(Provided material)

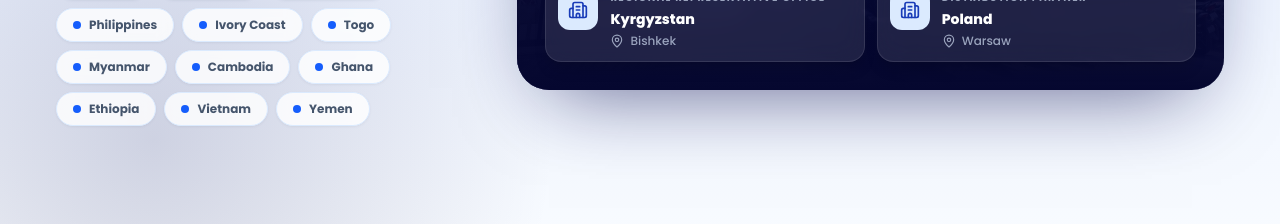
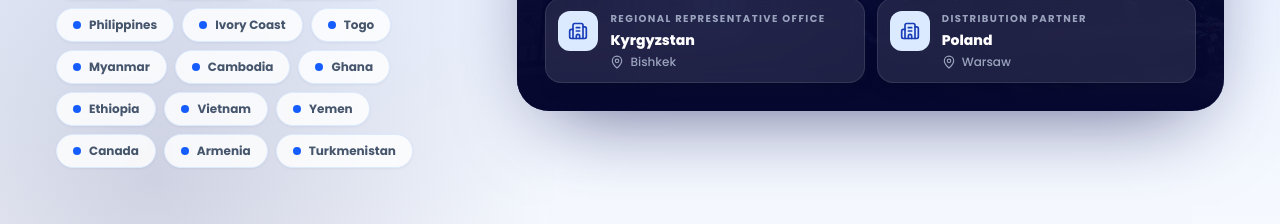
Before and after one commit to Husniddin-web/avantika-front1, a Next.js app: page /en in a window 1280 px wide. Shown: the part 7900-8124 px from the top of the page. Built offline with nearby package versions, Linux system fonts and the light colour scheme; no server answers.

Commit message:
ui:updated added text for description eye icon

```diff
--- a/messages/en.json
+++ b/messages/en.json
@@ -188,7 +188,10 @@
         "ghana": {"country": "Ghana", "city": "Accra", "region": "West Africa"},
         "ethiopia": {"country": "Ethiopia", "city": "Addis Ababa", "region": "East Africa"},
         "vietnam": {"country": "Vietnam", "city": "Hanoi", "region": "Southeast Asia"},
-        "yemen": {"country": "Yemen", "city": "Sana'a", "region": "Middle East"}
+        "yemen": {"country": "Yemen", "city": "Sana'a", "region": "Middle East"},
+        "canada": {"country": "Canada", "city": "Ottawa", "region": "North America"},
+        "armenia": {"country": "Armenia", "city": "Yerevan", "region": "Caucasus"},
+        "turkmenistan": {"country": "Turkmenistan", "city": "Ashgabat", "region": "Central Asia"}
       }
     },
     "cta": {
--- a/messages/ru.json
+++ b/messages/ru.json
@@ -77,7 +77,10 @@
         "ghana": {"country": "Гана", "city": "Аккра", "region": "Западная Африка"},
         "ethiopia": {"country": "Эфиопия", "city": "Аддис-Абеба", "region": "Восточная Африка"},
         "vietnam": {"country": "Вьетнам", "city": "Ханой", "region": "Юго-Восточная Азия"},
-        "yemen": {"country": "Йемен", "city": "Сана", "region": "Ближний Восток"}
+        "yemen": {"country": "Йемен", "city": "Сана", "region": "Ближний Восток"},
+        "canada": {"country": "Канада", "city": "Оттава", "region": "Северная Америка"},
+        "armenia": {"country": "Армения", "city": "Ереван", "region": "Кавказ"},
+        "turkmenistan": {"country": "Туркменистан", "city": "Ашхабад", "region": "Центральная Азия"}
       }
     },
     "cta": {"eyebrow": "Давайте работать вместе", "title": "Ищете надёжного фармацевтического партнёра?", "description": "Расскажите о вашем рынке и бизнес-задачах. Мы направим запрос профильному специалисту.", "button": "Связаться с нами"}
--- a/messages/uz.json
+++ b/messages/uz.json
@@ -46,7 +46,10 @@
         "ghana": {"country": "Gana", "city": "Akkra", "region": "G‘arbiy Afrika"},
         "ethiopia": {"country": "Efiopiya", "city": "Addis-Abeba", "region": "Sharqiy Afrika"},
         "vietnam": {"country": "Vyetnam", "city": "Xanoy", "region": "Janubi-Sharqiy Osiyo"},
-        "yemen": {"country": "Yaman", "city": "Sano", "region": "Yaqin Sharq"}
+        "yemen": {"country": "Yaman", "city": "Sano", "region": "Yaqin Sharq"},
+        "canada": {"country": "Kanada", "city": "Ottava", "region": "Shimoliy Amerika"},
+        "armenia": {"country": "Armaniston", "city": "Yerevan", "region": "Kavkaz"},
+        "turkmenistan": {"country": "Turkmaniston", "city": "Ashxobod", "region": "Markaziy Osiyo"}
       }
     },
     "cta": {"eyebrow": "Birgalikda ishlaylik", "title": "Ishonchli farmatsevtika hamkorini izlayapsizmi?", "description": "Bozoringiz va biznes maqsadlaringiz haqida yozing. So‘rovingizni tegishli mutaxassisga yo‘naltiramiz.", "button": "Biz bilan bog‘lanish"}
--- a/src/app/[locale]/news/[slug]/page.tsx
+++ b/src/app/[locale]/news/[slug]/page.tsx
@@ -84,9 +84,10 @@ export default async function NewsDetailPage({params}: PageProps<"/[locale]/news
             <div className="max-w-3xl mx-auto space-y-10">
               {/* Main Body text */}
               <div className="prose prose-slate max-w-none text-slate-800 leading-relaxed text-base sm:text-lg">
-                <div className="whitespace-pre-wrap font-medium">
-                  {content}
-                </div>
+                <div
+                  className="font-medium"
+                  dangerouslySetInnerHTML={{ __html: content }}
+                />
               </div>
 
               {/* Share block at the bottom */}
--- a/src/components/home/global-presence.tsx
+++ b/src/components/home/global-presence.tsx
@@ -24,6 +24,9 @@ const locations = [
   {key: "ethiopia", kind: "partner"},
   {key: "vietnam", kind: "partner"},
   {key: "yemen", kind: "partner"},
+  {key: "canada", kind: "partner"},
+  {key: "armenia", kind: "partner"},
+  {key: "turkmenistan", kind: "partner"},
 ] as const;
 
 export function GlobalPresence() {
```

(End Provided material)

■ Activity: I need every line from the material that contains the word "locale".

■ Expected answer:
--- a/src/app/[locale]/news/[slug]/page.tsx
+++ b/src/app/[locale]/news/[slug]/page.tsx
@@ -84,9 +84,10 @@ export default async function NewsDetailPage({params}: PageProps<"/[locale]/news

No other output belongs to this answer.